■ **What you are asked to do**: Read the listing and extract each line that includes the word "html".

[The records — start]

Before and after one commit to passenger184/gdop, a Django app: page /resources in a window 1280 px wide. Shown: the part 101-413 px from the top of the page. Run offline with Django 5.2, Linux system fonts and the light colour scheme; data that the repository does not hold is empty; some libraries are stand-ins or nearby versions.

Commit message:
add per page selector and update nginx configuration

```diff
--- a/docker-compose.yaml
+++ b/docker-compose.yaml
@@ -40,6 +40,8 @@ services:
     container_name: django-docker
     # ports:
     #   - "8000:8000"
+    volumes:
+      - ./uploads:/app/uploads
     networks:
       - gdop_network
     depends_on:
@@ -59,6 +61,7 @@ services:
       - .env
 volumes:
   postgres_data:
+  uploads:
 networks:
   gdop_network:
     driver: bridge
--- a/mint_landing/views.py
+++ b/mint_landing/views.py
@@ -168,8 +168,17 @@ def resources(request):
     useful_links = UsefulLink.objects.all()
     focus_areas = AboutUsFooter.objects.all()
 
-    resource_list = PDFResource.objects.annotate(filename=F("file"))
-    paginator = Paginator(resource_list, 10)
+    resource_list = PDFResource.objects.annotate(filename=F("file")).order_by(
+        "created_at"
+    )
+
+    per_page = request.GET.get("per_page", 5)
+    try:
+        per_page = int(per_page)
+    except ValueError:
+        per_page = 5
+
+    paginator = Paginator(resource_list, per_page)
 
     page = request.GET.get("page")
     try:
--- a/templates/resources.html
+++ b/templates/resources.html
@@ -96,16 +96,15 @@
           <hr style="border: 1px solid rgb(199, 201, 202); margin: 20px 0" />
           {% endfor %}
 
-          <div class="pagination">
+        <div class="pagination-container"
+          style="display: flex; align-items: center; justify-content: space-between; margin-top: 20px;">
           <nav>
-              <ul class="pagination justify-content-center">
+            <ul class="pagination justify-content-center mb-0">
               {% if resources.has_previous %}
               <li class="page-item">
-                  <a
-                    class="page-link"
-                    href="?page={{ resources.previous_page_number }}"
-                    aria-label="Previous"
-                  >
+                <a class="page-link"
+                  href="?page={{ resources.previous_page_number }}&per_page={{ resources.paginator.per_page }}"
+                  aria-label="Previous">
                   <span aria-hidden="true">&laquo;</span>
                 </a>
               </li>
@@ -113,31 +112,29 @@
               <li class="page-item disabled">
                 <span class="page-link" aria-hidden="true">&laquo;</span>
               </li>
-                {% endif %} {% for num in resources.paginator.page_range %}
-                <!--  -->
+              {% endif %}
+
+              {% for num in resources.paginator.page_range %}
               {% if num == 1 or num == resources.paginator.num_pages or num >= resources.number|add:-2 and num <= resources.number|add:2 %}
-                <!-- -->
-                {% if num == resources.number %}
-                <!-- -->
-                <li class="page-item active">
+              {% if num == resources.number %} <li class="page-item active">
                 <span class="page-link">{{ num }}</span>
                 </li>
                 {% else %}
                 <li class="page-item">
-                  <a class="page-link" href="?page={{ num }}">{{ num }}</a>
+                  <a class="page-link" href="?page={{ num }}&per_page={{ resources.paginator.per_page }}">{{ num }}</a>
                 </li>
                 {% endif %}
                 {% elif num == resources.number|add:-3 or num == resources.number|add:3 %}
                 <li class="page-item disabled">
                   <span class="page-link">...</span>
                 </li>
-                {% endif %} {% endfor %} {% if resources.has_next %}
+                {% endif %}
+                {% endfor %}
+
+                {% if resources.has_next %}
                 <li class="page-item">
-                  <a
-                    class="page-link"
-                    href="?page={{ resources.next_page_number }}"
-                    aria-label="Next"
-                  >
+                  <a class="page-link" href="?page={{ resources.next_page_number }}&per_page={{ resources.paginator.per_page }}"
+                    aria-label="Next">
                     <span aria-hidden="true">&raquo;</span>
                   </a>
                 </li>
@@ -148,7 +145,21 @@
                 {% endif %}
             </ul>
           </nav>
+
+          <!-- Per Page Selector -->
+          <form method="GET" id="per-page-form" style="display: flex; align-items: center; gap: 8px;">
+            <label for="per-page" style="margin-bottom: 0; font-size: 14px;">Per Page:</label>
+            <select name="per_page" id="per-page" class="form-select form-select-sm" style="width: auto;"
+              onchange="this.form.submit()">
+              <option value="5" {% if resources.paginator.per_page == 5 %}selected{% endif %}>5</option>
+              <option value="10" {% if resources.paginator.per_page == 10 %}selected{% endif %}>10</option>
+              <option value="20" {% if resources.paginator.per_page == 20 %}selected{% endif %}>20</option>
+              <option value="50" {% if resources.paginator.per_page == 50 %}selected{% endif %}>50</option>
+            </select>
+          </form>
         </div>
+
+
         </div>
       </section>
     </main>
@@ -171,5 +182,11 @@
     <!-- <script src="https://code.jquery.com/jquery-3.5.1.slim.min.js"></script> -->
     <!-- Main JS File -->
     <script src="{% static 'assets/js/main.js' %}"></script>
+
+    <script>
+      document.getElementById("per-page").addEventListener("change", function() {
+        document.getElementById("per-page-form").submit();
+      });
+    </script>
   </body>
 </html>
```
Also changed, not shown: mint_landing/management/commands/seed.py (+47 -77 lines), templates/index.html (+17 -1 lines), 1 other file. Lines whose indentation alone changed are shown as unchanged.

[The records — finish]
[The records — start]

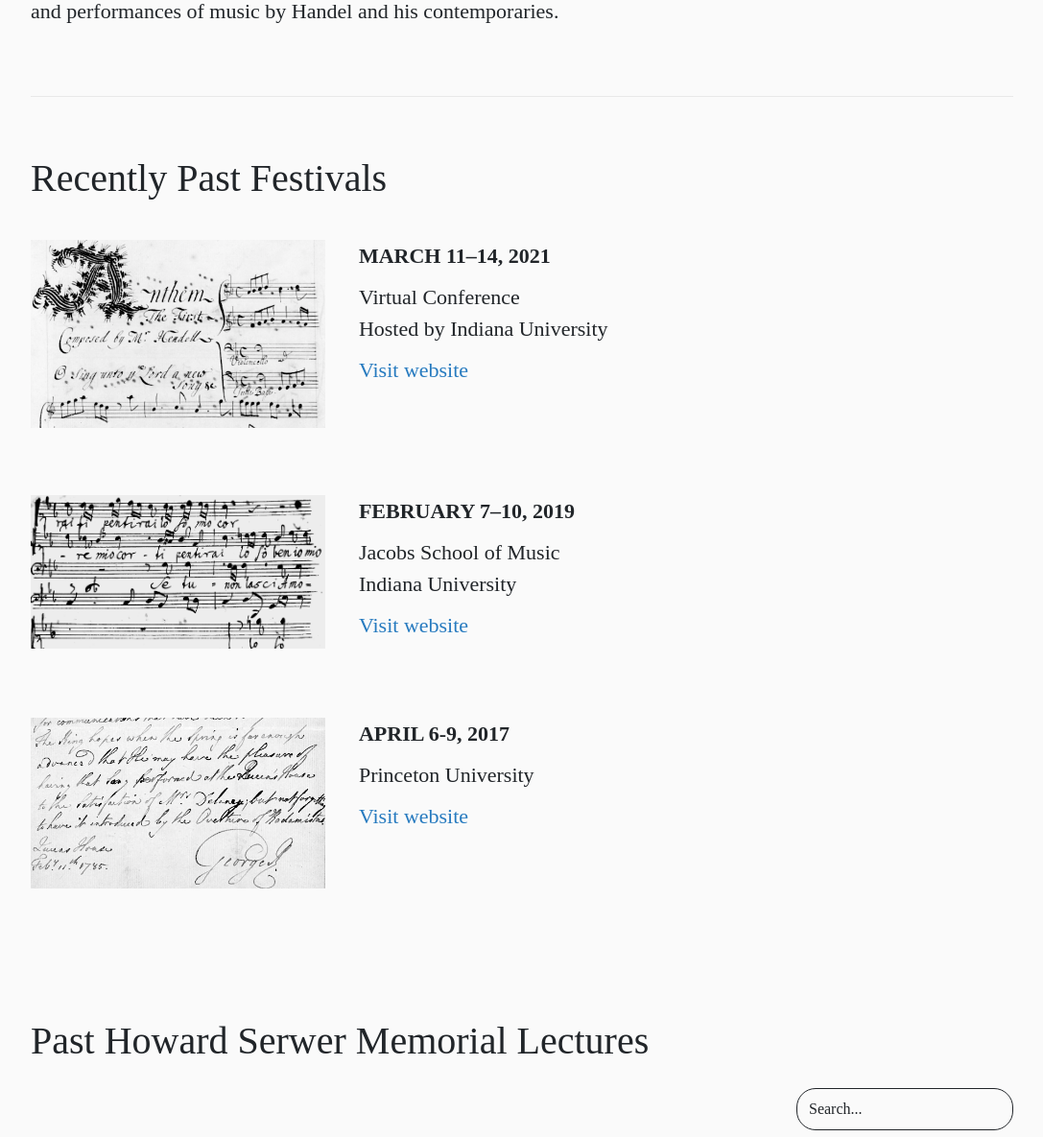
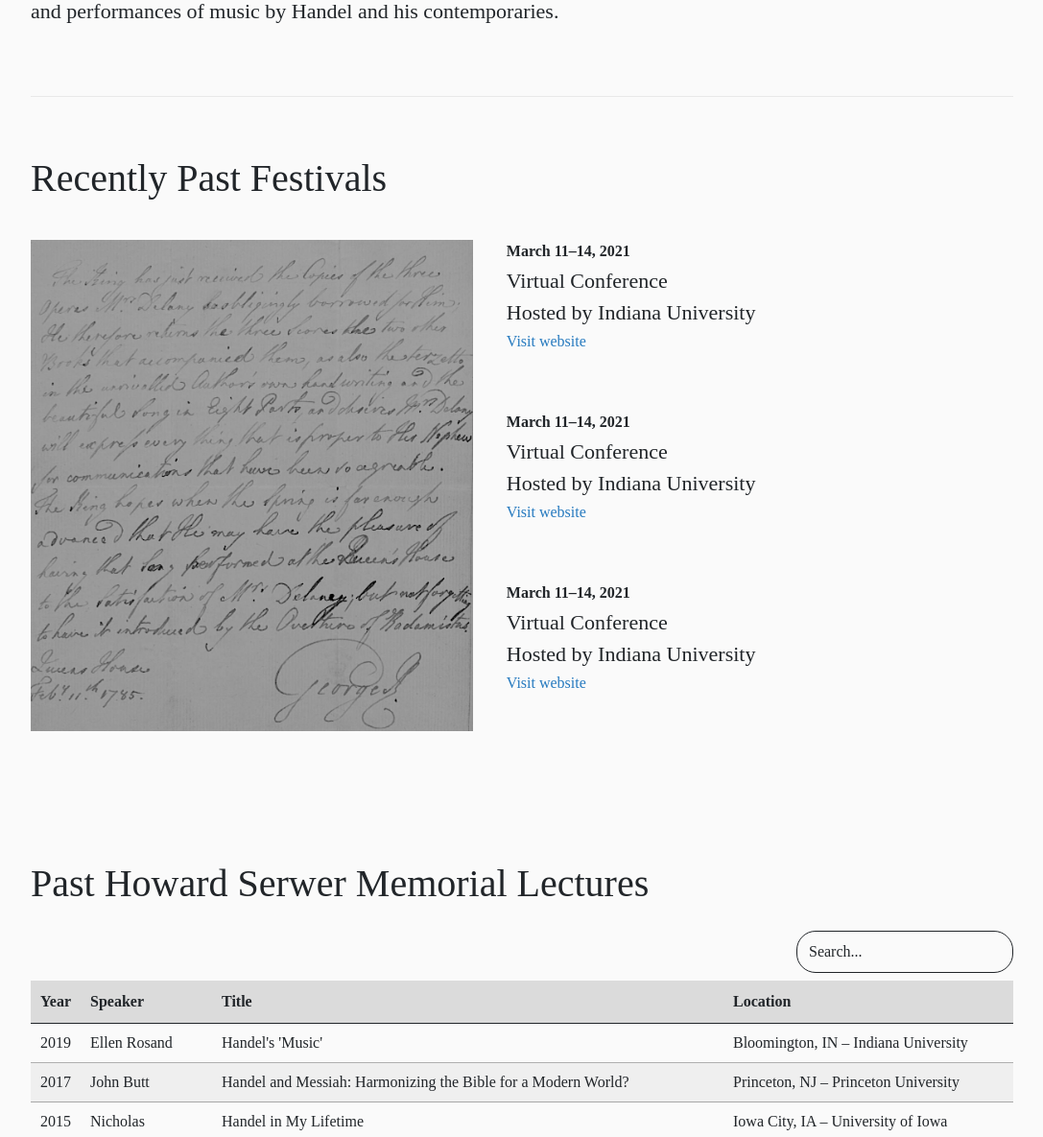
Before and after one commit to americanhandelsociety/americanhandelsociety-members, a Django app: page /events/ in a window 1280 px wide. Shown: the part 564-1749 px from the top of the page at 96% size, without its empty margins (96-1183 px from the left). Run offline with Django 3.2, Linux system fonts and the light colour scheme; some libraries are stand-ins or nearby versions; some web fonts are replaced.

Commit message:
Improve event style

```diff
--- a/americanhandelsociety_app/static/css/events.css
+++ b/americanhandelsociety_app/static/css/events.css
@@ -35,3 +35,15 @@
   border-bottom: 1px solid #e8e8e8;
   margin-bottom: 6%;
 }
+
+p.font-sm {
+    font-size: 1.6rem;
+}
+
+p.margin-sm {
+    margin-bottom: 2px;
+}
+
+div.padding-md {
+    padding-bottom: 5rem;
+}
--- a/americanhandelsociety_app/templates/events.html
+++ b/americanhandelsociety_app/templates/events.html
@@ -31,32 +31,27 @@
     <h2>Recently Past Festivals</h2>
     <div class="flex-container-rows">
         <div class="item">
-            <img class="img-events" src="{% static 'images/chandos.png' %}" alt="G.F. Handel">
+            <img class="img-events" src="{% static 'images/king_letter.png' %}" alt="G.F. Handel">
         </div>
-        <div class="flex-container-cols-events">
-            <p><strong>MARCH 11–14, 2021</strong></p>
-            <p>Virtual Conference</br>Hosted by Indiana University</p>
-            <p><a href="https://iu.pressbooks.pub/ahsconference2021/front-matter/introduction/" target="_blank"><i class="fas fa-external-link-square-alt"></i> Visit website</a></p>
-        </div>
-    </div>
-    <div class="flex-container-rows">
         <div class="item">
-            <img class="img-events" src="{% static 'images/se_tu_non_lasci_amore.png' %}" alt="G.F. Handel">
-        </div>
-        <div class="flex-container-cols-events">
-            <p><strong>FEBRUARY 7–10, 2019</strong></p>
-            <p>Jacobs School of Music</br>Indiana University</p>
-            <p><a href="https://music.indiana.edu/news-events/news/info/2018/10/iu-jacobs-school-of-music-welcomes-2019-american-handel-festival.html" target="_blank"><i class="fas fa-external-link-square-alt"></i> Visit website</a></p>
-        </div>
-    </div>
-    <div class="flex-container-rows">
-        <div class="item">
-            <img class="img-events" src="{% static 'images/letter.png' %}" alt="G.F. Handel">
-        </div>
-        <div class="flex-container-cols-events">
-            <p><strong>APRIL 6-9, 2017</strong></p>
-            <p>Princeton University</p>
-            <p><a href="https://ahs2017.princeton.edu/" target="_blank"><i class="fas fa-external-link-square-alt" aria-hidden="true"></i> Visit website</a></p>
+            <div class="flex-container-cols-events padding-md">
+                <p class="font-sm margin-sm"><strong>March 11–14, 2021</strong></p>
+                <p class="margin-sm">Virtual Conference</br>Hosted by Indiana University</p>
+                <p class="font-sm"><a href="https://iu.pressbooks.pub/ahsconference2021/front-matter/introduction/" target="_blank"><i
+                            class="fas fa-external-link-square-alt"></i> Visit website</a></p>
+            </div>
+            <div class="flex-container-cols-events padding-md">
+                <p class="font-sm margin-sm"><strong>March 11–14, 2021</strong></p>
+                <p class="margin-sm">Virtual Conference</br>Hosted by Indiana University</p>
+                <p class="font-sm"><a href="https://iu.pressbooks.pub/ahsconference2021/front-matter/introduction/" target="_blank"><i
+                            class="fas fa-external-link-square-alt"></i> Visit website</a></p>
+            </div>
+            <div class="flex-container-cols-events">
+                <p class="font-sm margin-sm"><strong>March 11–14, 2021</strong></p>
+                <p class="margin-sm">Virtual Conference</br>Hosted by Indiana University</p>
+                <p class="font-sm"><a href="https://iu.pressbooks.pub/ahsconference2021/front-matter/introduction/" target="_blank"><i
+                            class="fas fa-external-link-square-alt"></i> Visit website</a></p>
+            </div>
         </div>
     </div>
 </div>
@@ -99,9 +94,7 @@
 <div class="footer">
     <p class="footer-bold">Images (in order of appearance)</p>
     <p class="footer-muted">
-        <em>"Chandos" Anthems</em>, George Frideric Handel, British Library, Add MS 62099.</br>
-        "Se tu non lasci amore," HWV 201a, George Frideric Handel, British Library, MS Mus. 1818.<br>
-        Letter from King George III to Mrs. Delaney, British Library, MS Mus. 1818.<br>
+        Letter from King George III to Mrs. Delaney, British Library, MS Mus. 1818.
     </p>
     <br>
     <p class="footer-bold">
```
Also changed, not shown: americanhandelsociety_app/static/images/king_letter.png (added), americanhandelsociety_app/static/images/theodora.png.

[The records — finish]
[The records — start]

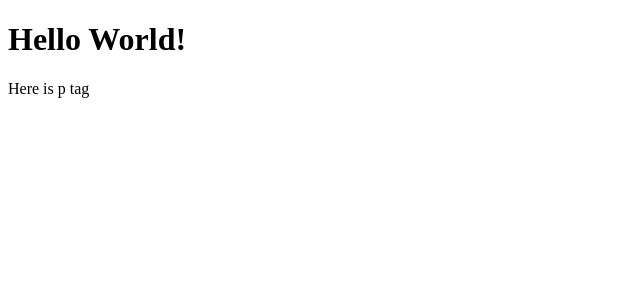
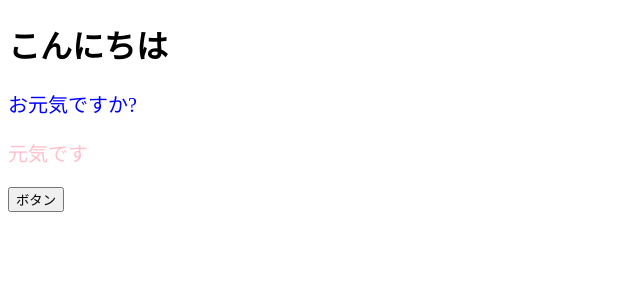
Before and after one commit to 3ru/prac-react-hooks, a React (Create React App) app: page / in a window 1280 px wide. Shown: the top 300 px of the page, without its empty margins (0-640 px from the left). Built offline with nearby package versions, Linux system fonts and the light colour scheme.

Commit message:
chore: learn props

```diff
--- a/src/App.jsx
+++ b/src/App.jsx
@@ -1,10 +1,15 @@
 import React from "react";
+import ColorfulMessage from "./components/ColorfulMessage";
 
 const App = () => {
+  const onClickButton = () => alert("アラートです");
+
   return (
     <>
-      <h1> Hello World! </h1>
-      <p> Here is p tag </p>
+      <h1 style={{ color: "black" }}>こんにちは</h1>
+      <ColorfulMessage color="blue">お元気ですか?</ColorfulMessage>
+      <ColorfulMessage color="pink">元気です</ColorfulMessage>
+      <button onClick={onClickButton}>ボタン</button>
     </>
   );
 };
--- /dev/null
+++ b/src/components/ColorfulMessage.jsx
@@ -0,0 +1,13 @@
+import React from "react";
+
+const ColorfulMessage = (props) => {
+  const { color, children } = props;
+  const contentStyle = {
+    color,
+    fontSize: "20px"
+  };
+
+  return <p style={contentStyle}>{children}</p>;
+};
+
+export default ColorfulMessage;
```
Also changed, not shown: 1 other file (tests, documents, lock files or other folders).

[The records — finish]

■ **Response area**:
--- a/templates/resources.html
+++ b/templates/resources.html
 </html>
Also changed, not shown: mint_landing/management/commands/seed.py (+47 -77 lines), templates/index.html (+17 -1 lines), 1 other file. Lines whose indentation alone changed are shown as unchanged.
--- a/americanhandelsociety_app/templates/events.html
+++ b/americanhandelsociety_app/templates/events.html
-            <p><a href="https://music.indiana.edu/news-events/news/info/2018/10/iu-jacobs-school-of-music-welcomes-2019-american-handel-festival.html" target="_blank"><i class="fas fa-external-link-square-alt"></i> Visit website</a></p>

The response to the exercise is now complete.